James Dzisah, a recent PhD graduate in Sociology.
Photo by Kristen Poitras
March 9, 2007
By Angelina Costain
“The university,” asserts James Dzisah, reflecting on some of the motivating factors behind his study, “is a knowledge bank.” The recent PhD graduate of the Department of Sociology then goes on to explain that the university is in competition with the world, and in order to compete globally, it must “take advantage of the knowledge it generates.” The university must find ways to transfer its knowledge into economic activity.
In recent years, Dzisah says, there has been a transformation in the production and capitalization of academic scientific knowledge. These changes, due in part to factors like globalization of the economy and the ability of universities to hold and generate income from patents, have prompted policy makers to find ways of improving collaborative relationships between the university, industry, and the government. The idea is to better to facilitate scientific and technological innovation.
Sociologists have described this university-industry-government relationship as the triple helix, said Dzisah, and it helps explain innovation in a knowledge-based society. Conjuring images of three separate entities working together to reap the benefits that their pooled resources might offer, the triple helix as a concept recognizes both the independence and interdependence of the three sectors.
The purpose of Dzisah’s study was, first, to explore the perception of academic scientists and other university-based researchers who play significant roles in the production and capitalization of knowledge. The second objective was to examine the impact of university-industry research relations on the core functions of the university.
Dzisah’s study found that opinions of university-industry collaborations were generally more favorable among those who received commercial funding than among those who did not.

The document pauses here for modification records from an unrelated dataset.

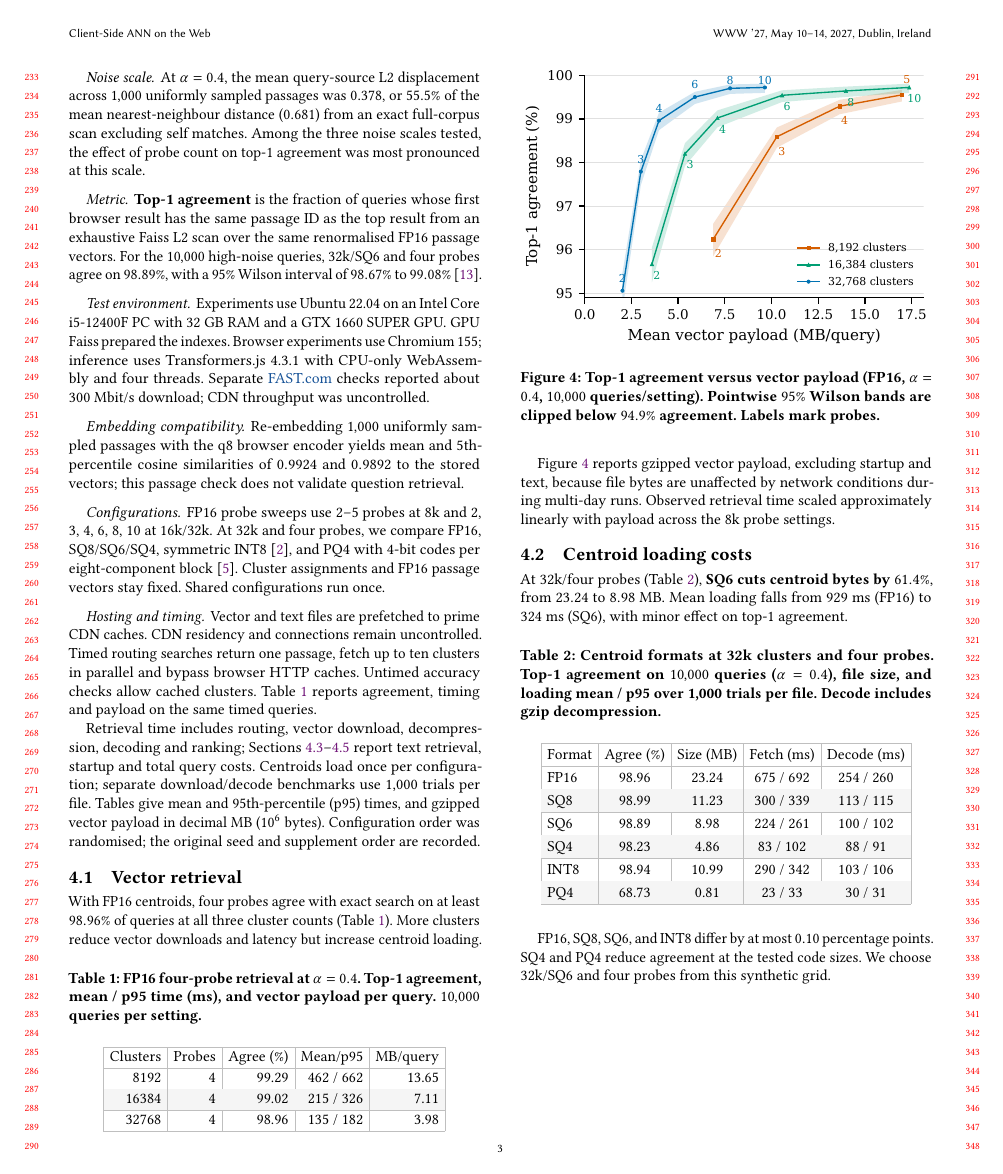
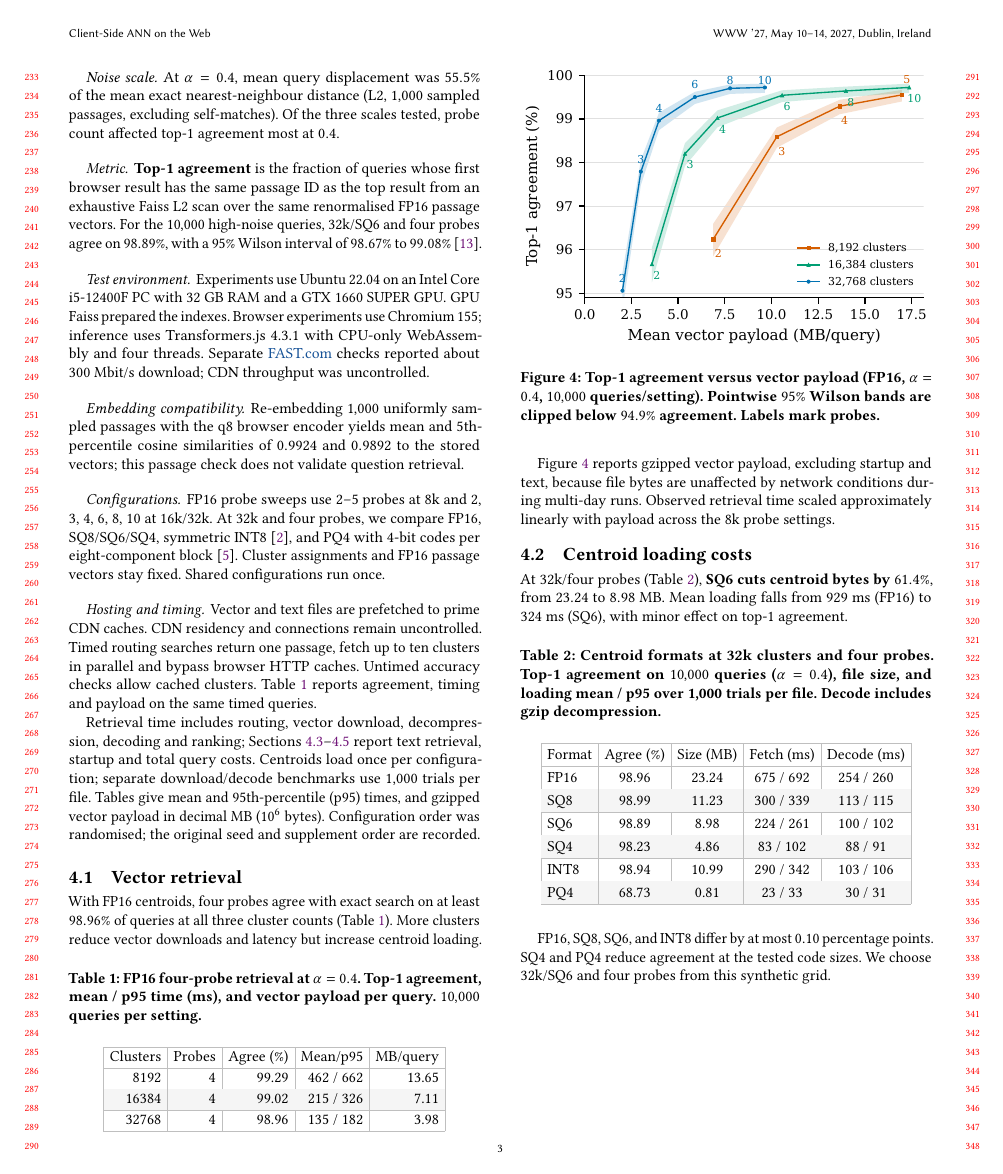
Before and after one commit to DavidDenisov/ANN-on-the-Web, a LaTeX paper (paper/main.tex): page 3 of 4. Compiled offline with pdfLaTeX.

Commit message:
Condense the noise scale paragraph

```diff
--- a/paper/main.tex
+++ b/paper/main.tex
@@ -130,7 +130,7 @@ We measure retrieval accuracy against exhaustive search. We time text retrieval
 Configurations share \BenchmarkQueryCount{} uniformly sampled distinct source passages. For each sampled passage, we draw a Gaussian vector $v\in\mathbb{R}^{384}$, rescale it to noise magnitude $\|v\|_2=\alpha$, add it to the passage's unit embedding, and renormalise to obtain the query. Routing tests use $\alpha=0.4$. The lab also offers $0.05$ and $0.15$.
 
 \paragraph{Noise scale.}
-At $\alpha=0.4$, the mean query-source L2 displacement across $1{,}000$ uniformly sampled passages was $0.378$, or $55.5\%$ of the mean nearest-neighbour distance ($0.681$) from an exact full-corpus scan excluding self matches. Among the three noise scales tested, the effect of probe count on top-1 agreement was most pronounced at this scale.
+At $\alpha=0.4$, mean query displacement was $55.5\%$ of the mean exact nearest-neighbour distance (L2, $1{,}000$ sampled passages, excluding self-matches). Of the three scales tested, probe count affected top-1 agreement most at $0.4$.
 
 \paragraph{Metric.}
 \textbf{Top-1 agreement} is the fraction of queries whose first browser result has the same passage ID as the top result from an exhaustive Faiss L2 scan over the same renormalised FP16 passage vectors. For the $10{,}000$ high-noise queries, 32k/SQ6 and four probes agree on $\DefaultAgreement{}\%$, with a $95\%$ Wilson interval of $\DefaultAgreementLow{}\%$ to $\DefaultAgreementHigh{}\%$~\cite{wilson1927}.
```
Also changed, not shown: paper/main.pdf.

Addressing the notion that the university is becoming industrialized, and that basic research is being neglected when universities work with industry, his study concluded that the outcomes of collaborations between university and industry were neither predetermined in favor of industry, nor at expense of the universities.
Furthermore, the findings argue against the notion of academic capitalism – the idea that the university-industry collaborations are harming the core functions of the university. Dzisah says there was a time when research was not part of the core functions of a university, defined as the production, preservation, and transmission of knowledge. However, despite the initial resistance by those who believed that research would take away from the core functions, Dzisah found that research worked together very smoothly with the other functions of the university.
Angelina Costain is a student writer with the College of Graduate Studies and Research.